┏━━

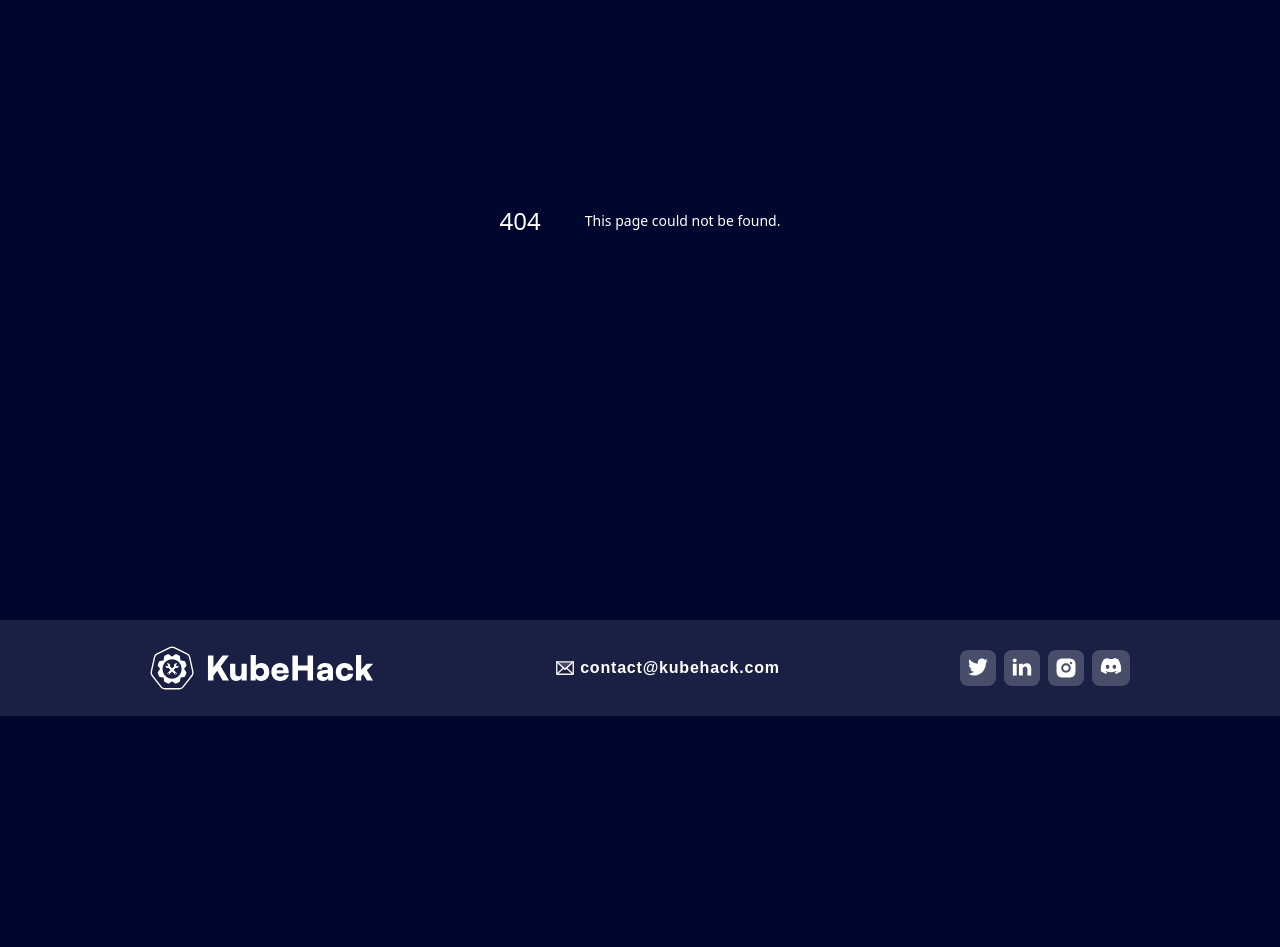
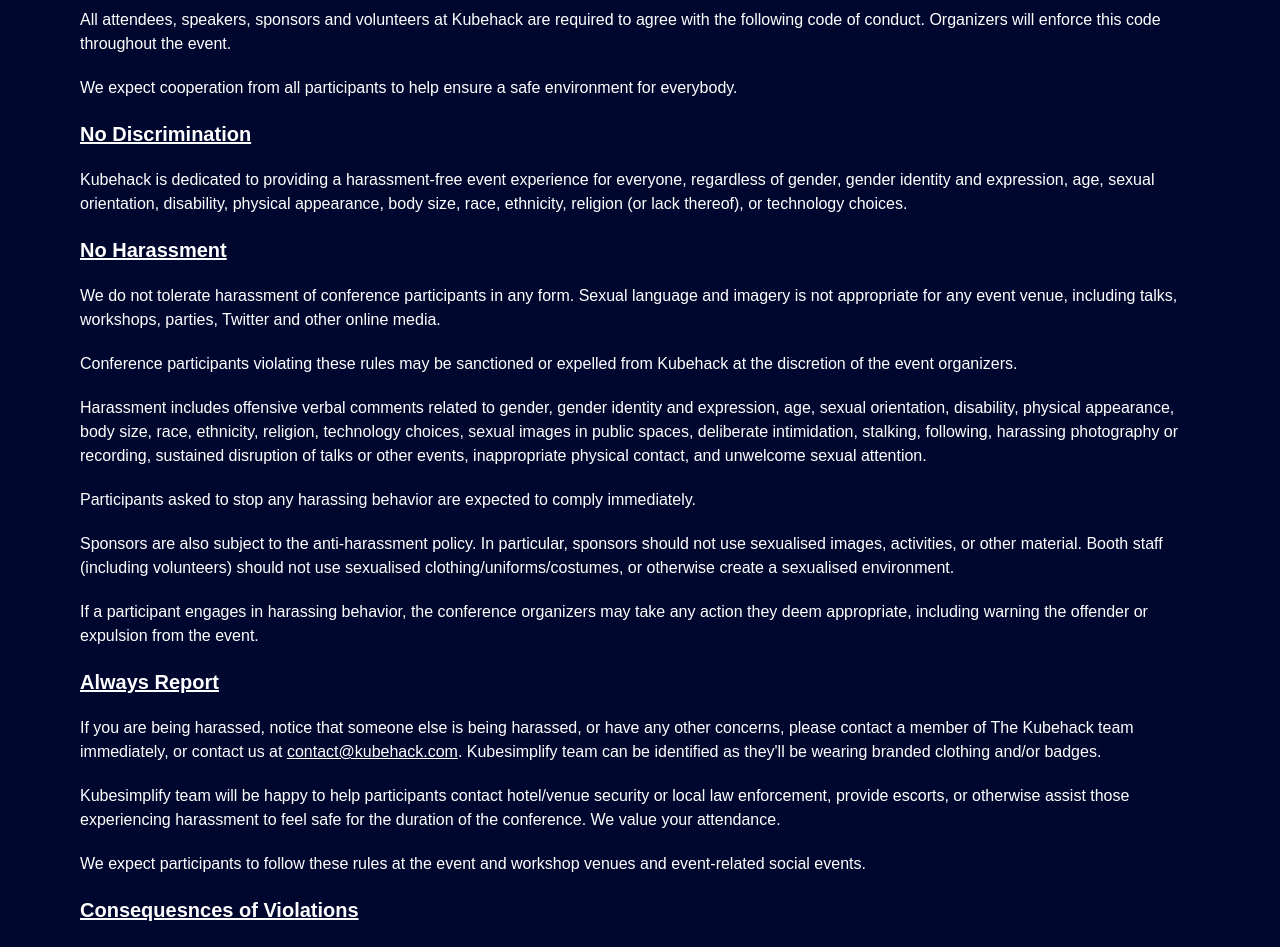
Before and after one commit to kubesimplify/kubehack, a Next.js app: page /code-of-conduct in a window 1280 px wide. Before the commit this address had no page. Shown: the part 180-1127 px from the top of the page. Before the commit the page ends 896 px from the top, so only its background shows below. Built offline with nearby package versions, Linux system fonts and the light colour scheme; a web font is replaced by a local one.

Commit message:
added coc page (#24)

```diff
--- a/src/components/Particles.tsx
+++ b/src/components/Particles.tsx
@@ -5,8 +5,6 @@
 
 export default function Particle() {
   const particlesInit = useCallback(async (engine: Engine) => {
-    console.log(engine);
-
     // you can initialize the tsParticles instance (engine) here, adding custom shapes or presets
     // this loads the tsparticles package bundle, it's the easiest method for getting everything ready
     // starting from v2 you can add only the features you need reducing the bundle size
@@ -14,9 +12,7 @@
   }, []);
 
   const particlesLoaded = useCallback(
-    async (container: Container | undefined) => {
-      await console.log(container);
-    },
+    async (container: Container | undefined) => {},
     []
   );
   return (
--- a/src/pages/_app.tsx
+++ b/src/pages/_app.tsx
@@ -3,9 +3,5 @@
 import type { AppProps } from "next/app";
 
 export default function App({ Component, pageProps }: AppProps) {
-  return (
-    <Layout>
-      <Component {...pageProps} />
-    </Layout>
-  );
+  return <Component {...pageProps} />;
 }
--- /dev/null
+++ b/src/pages/code-of-conduct.tsx
@@ -0,0 +1,141 @@
+import Logo from "@assets/Logo";
+import { ArrowTopRight } from "@assets/icon";
+import Button from "@components/ui/Button";
+import Heading from "@components/ui/Heading";
+import Footer from "@layout/Footer";
+import Head from "next/head";
+import Link from "next/link";
+
+const Cocpage = () => {
+  return (
+    <>
+      <Head>
+        <title>KubeHack</title>
+        <meta name="title" content="KubeHack" />
+        <meta
+          name="description"
+          content="Kubehack is a hackathon with endless creativity. Students are challenged to further what they know by creating projects following their passions."
+        />
+        <meta name="keywords" content="Hackathons, KubeHack, kubesimplify" />
+        <meta name="robots" content="index, follow" />
+        <meta httpEquiv="Content-Type" content="text/html; charset=utf-8" />
+        <meta name="theme-color" content="#4B0082" />
+        <meta name="language" content="English" />
+        <meta name="viewport" content="width=device-width, initial-scale=1" />
+        <link rel="icon" href="/favicon.ico" />
+      </Head>
+      <nav className="fixed top-0 left-0 right-0 z-30 w-full bg-sky-900  h-20 flex items-center tracking-wider">
+        <div className="flex items-center justify-between mx-4 md:justify-around md:mx-auto w-full font-bold max-w-6xl">
+          <Link href="/">
+            <Logo />
+          </Link>
+          <div>
+            <Button>
+              <ArrowTopRight />
+              Coming Soon...
+            </Button>
+          </div>
+        </div>
+      </nav>
+      <main className="max-w-6xl mx-auto flex flex-col gap-4 mb-2 p-4 mt-20">
+        <div className="flex flex-col gap-5">
+          <Heading className="py-2 mb-2">Code of Conduct</Heading>
+          <p>
+            All attendees, speakers, sponsors and volunteers at Kubehack are
+            required to agree with the following code of conduct. Organizers
+            will enforce this code throughout the event.
+          </p>
+          <p>
+            We expect cooperation from all participants to help ensure a safe
+            environment for everybody.
+          </p>
+          <h1 className="font-bold text-xl underline ring-offset-8">
+            No Discrimination
+          </h1>
+          <p>
+            Kubehack is dedicated to providing a harassment-free event
+            experience for everyone, regardless of gender, gender identity and
+            expression, age, sexual orientation, disability, physical
+            appearance, body size, race, ethnicity, religion &#40;or lack
+            thereof&#41;, or technology choices.
+          </p>
+          <h1 className="font-bold text-xl underline ring-offset-8">
+            No Harassment
+          </h1>
+          <p>
+            We do not tolerate harassment of conference participants in any
+            form. Sexual language and imagery is not appropriate for any event
+            venue, including talks, workshops, parties, Twitter and other online
+            media.{" "}
+          </p>
+          <p>
+            Conference participants violating these rules may be sanctioned or
+            expelled from Kubehack at the discretion of the event organizers.
+          </p>
+          <p>
+            Harassment includes offensive verbal comments related to gender,
+            gender identity and expression, age, sexual orientation, disability,
+            physical appearance, body size, race, ethnicity, religion,
+            technology choices, sexual images in public spaces, deliberate
+            intimidation, stalking, following, harassing photography or
+            recording, sustained disruption of talks or other events,
+            inappropriate physical contact, and unwelcome sexual attention.
+          </p>
+          <p>
+            Participants asked to stop any harassing behavior are expected to
+            comply immediately.
+          </p>
+          <p>
+            Sponsors are also subject to the anti-harassment policy. In
+            particular, sponsors should not use sexualised images, activities,
+            or other material. Booth staff &#40;including volunteers&#41; should
+            not use sexualised clothing/uniforms/costumes, or otherwise create a
+            sexualised environment.
+          </p>
+          <p>
+            If a participant engages in harassing behavior, the conference
+            organizers may take any action they deem appropriate, including
+            warning the offender or expulsion from the event.
+          </p>
+          <h1 className="font-bold text-xl underline ring-offset-8">
+            Always Report
+          </h1>
+          <p>
+            If you are being harassed, notice that someone else is being
+            harassed, or have any other concerns, please contact a member of The
+            Kubehack team immediately, or contact us at{" "}
+            <a className="underline" href="mailto:contact@kubehack.com">
+              contact@kubehack.com
+            </a>
+            . Kubesimplify team can be identified as they&apos;ll be wearing
+            branded clothing and/or badges.
+          </p>
+          <p>
+            Kubesimplify team will be happy to help participants contact
+            hotel/venue security or local law enforcement, provide escorts, or
+            otherwise assist those experiencing harassment to feel safe for the
+            duration of the conference. We value your attendance.
+          </p>
+          <p>
+            We expect participants to follow these rules at the event and
+            workshop venues and event-related social events.
+          </p>
+          <h1 className="font-bold text-xl underline ring-offset-8">
+            Consequesnces of Violations
+          </h1>
+          <p>
+            In case any participant violates this Code of Conduct, the organizer
+            may, at their own discretion:
+          </p>
+          <ul className="list-disc pl-6">
+            <li>expel them from the hackathon</li>
+            <li>report their behaviour to local law enforcement.</li>
+          </ul>
+        </div>
+      </main>
+      <Footer />
+    </>
+  );
+};
+
+export default Cocpage;
--- a/src/pages/index.tsx
+++ b/src/pages/index.tsx
@@ -8,6 +8,11 @@
 import Head from "next/head";
 import Gradients from "@components/Gradient";
 import dynamic from "next/dynamic";
+import Navbar from "@layout/Navbar";
+import Footer from "@layout/Footer";
+import SectionWrapper from "@components/ui/SectionWrapper";
+import Heading from "@components/ui/Heading";
+import Link from "next/link";
 
 const Particle = dynamic(() => import("@components/Particles"), { ssr: false });
 
@@ -29,6 +34,7 @@
         <meta name="viewport" content="width=device-width, initial-scale=1" />
         <link rel="icon" href="/favicon.ico" />
       </Head>
+      <Navbar />
       <main className="max-w-6xl mx-auto flex flex-col gap-4 mb-2 px-2">
         <Gradients />
         <Particle />
@@ -38,8 +44,22 @@
         <Prizes />
         <Speakers />
         <Sponser />
+
+        {/* Rules Section */}
+        <SectionWrapper id="rules">
+          <Heading>Rules</Heading>
+          <ul className="list-disc">
+            <li>
+              Follow the{" "}
+              <Link href="/code-of-conduct" className="text-cyan">
+                Code of Conduct
+              </Link>
+            </li>
+          </ul>
+        </SectionWrapper>
         <Faq />
       </main>
+      <Footer />
     </>
   );
 }
```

┗━━

A word-for-word copy of the entries is needed, with no pictures in it.

• **SOLUTION TO THIS TASK**:
Before and after one commit to kubesimplify/kubehack, a Next.js app: page /code-of-conduct in a window 1280 px wide. Before the commit this address had no page. Shown: the part 180-1127 px from the top of the page. Before the commit the page ends 896 px from the top, so only its background shows below. Built offline with nearby package versions, Linux system fonts and the light colour scheme; a web font is replaced by a local one.

Commit message:
added coc page (#24)

```diff
--- a/src/components/Particles.tsx
+++ b/src/components/Particles.tsx
@@ -5,8 +5,6 @@
 
 export default function Particle() {
   const particlesInit = useCallback(async (engine: Engine) => {
-    console.log(engine);
-
     // you can initialize the tsParticles instance (engine) here, adding custom shapes or presets
     // this loads the tsparticles package bundle, it's the easiest method for getting everything ready
     // starting from v2 you can add only the features you need reducing the bundle size
@@ -14,9 +12,7 @@
   }, []);
 
   const particlesLoaded = useCallback(
-    async (container: Container | undefined) => {
-      await console.log(container);
-    },
+    async (container: Container | undefined) => {},
     []
   );
   return (
--- a/src/pages/_app.tsx
+++ b/src/pages/_app.tsx
@@ -3,9 +3,5 @@
 import type { AppProps } from "next/app";
 
 export default function App({ Component, pageProps }: AppProps) {
-  return (
-    <Layout>
-      <Component {...pageProps} />
-    </Layout>
-  );
+  return <Component {...pageProps} />;
 }
--- /dev/null
+++ b/src/pages/code-of-conduct.tsx
@@ -0,0 +1,141 @@
+import Logo from "@assets/Logo";
+import { ArrowTopRight } from "@assets/icon";
+import Button from "@components/ui/Button";
+import Heading from "@components/ui/Heading";
+import Footer from "@layout/Footer";
+import Head from "next/head";
+import Link from "next/link";
+
+const Cocpage = () => {
+  return (
+    <>
+      <Head>
+        <title>KubeHack</title>
+        <meta name="title" content="KubeHack" />
+        <meta
+          name="description"
+          content="Kubehack is a hackathon with endless creativity. Students are challenged to further what they know by creating projects following their passions."
+        />
+        <meta name="keywords" content="Hackathons, KubeHack, kubesimplify" />
+        <meta name="robots" content="index, follow" />
+        <meta httpEquiv="Content-Type" content="text/html; charset=utf-8" />
+        <meta name="theme-color" content="#4B0082" />
+        <meta name="language" content="English" />
+        <meta name="viewport" content="width=device-width, initial-scale=1" />
+        <link rel="icon" href="/favicon.ico" />
+      </Head>
+      <nav className="fixed top-0 left-0 right-0 z-30 w-full bg-sky-900  h-20 flex items-center tracking-wider">
+        <div className="flex items-center justify-between mx-4 md:justify-around md:mx-auto w-full font-bold max-w-6xl">
+          <Link href="/">
+            <Logo />
+          </Link>
+          <div>
+            <Button>
+              <ArrowTopRight />
+              Coming Soon...
+            </Button>
+          </div>
+        </div>
+      </nav>
+      <main className="max-w-6xl mx-auto flex flex-col gap-4 mb-2 p-4 mt-20">
+        <div className="flex flex-col gap-5">
+          <Heading className="py-2 mb-2">Code of Conduct</Heading>
+          <p>
+            All attendees, speakers, sponsors and volunteers at Kubehack are
+            required to agree with the following code of conduct. Organizers
+            will enforce this code throughout the event.
+          </p>
+          <p>
+            We expect cooperation from all participants to help ensure a safe
+            environment for everybody.
+          </p>
+          <h1 className="font-bold text-xl underline ring-offset-8">
+            No Discrimination
+          </h1>
+          <p>
+            Kubehack is dedicated to providing a harassment-free event
+            experience for everyone, regardless of gender, gender identity and
+            expression, age, sexual orientation, disability, physical
+            appearance, body size, race, ethnicity, religion &#40;or lack
+            thereof&#41;, or technology choices.
+          </p>
+          <h1 className="font-bold text-xl underline ring-offset-8">
+            No Harassment
+          </h1>
+          <p>
+            We do not tolerate harassment of conference participants in any
+            form. Sexual language and imagery is not appropriate for any event
+            venue, including talks, workshops, parties, Twitter and other online
+            media.{" "}
+          </p>
+          <p>
+            Conference participants violating these rules may be sanctioned or
+            expelled from Kubehack at the discretion of the event organizers.
+          </p>
+          <p>
+            Harassment includes offensive verbal comments related to gender,
+            gender identity and expression, age, sexual orientation, disability,
+            physical appearance, body size, race, ethnicity, religion,
+            technology choices, sexual images in public spaces, deliberate
+            intimidation, stalking, following, harassing photography or
+            recording, sustained disruption of talks or other events,
+            inappropriate physical contact, and unwelcome sexual attention.
+          </p>
+          <p>
+            Participants asked to stop any harassing behavior are expected to
+            comply immediately.
+          </p>
+          <p>
+            Sponsors are also subject to the anti-harassment policy. In
+            particular, sponsors should not use sexualised images, activities,
+            or other material. Booth staff &#40;including volunteers&#41; should
+            not use sexualised clothing/uniforms/costumes, or otherwise create a
+            sexualised environment.
+          </p>
+          <p>
+            If a participant engages in harassing behavior, the conference
+            organizers may take any action they deem appropriate, including
+            warning the offender or expulsion from the event.
+          </p>
+          <h1 className="font-bold text-xl underline ring-offset-8">
+            Always Report
+          </h1>
+          <p>
+            If you are being harassed, notice that someone else is being
+            harassed, or have any other concerns, please contact a member of The
+            Kubehack team immediately, or contact us at{" "}
+            <a className="underline" href="mailto:contact@kubehack.com">
+              contact@kubehack.com
+            </a>
+            . Kubesimplify team can be identified as they&apos;ll be wearing
+            branded clothing and/or badges.
+          </p>
+          <p>
+            Kubesimplify team will be happy to help participants contact
+            hotel/venue security or local law enforcement, provide escorts, or
+            otherwise assist those experiencing harassment to feel safe for the
+            duration of the conference. We value your attendance.
+          </p>
+          <p>
+            We expect participants to follow these rules at the event and
+            workshop venues and event-related social events.
+          </p>
+          <h1 className="font-bold text-xl underline ring-offset-8">
+            Consequesnces of Violations
+          </h1>
+          <p>
+            In case any participant violates this Code of Conduct, the organizer
+            may, at their own discretion:
+          </p>
+          <ul className="list-disc pl-6">
+            <li>expel them from the hackathon</li>
+            <li>report their behaviour to local law enforcement.</li>
+          </ul>
+        </div>
+      </main>
+      <Footer />
+    </>
+  );
+};
+
+export default Cocpage;
--- a/src/pages/index.tsx
+++ b/src/pages/index.tsx
@@ -8,6 +8,11 @@
 import Head from "next/head";
 import Gradients from "@components/Gradient";
 import dynamic from "next/dynamic";
+import Navbar from "@layout/Navbar";
+import Footer from "@layout/Footer";
+import SectionWrapper from "@components/ui/SectionWrapper";
+import Heading from "@components/ui/Heading";
+import Link from "next/link";
 
 const Particle = dynamic(() => import("@components/Particles"), { ssr: false });
 
@@ -29,6 +34,7 @@
         <meta name="viewport" content="width=device-width, initial-scale=1" />
         <link rel="icon" href="/favicon.ico" />
       </Head>
+      <Navbar />
       <main className="max-w-6xl mx-auto flex flex-col gap-4 mb-2 px-2">
         <Gradients />
         <Particle />
@@ -38,8 +44,22 @@
         <Prizes />
         <Speakers />
         <Sponser />
+
+        {/* Rules Section */}
+        <SectionWrapper id="rules">
+          <Heading>Rules</Heading>
+          <ul className="list-disc">
+            <li>
+              Follow the{" "}
+              <Link href="/code-of-conduct" className="text-cyan">
+                Code of Conduct
+              </Link>
+            </li>
+          </ul>
+        </SectionWrapper>
         <Faq />
       </main>
+      <Footer />
     </>
   );
 }
```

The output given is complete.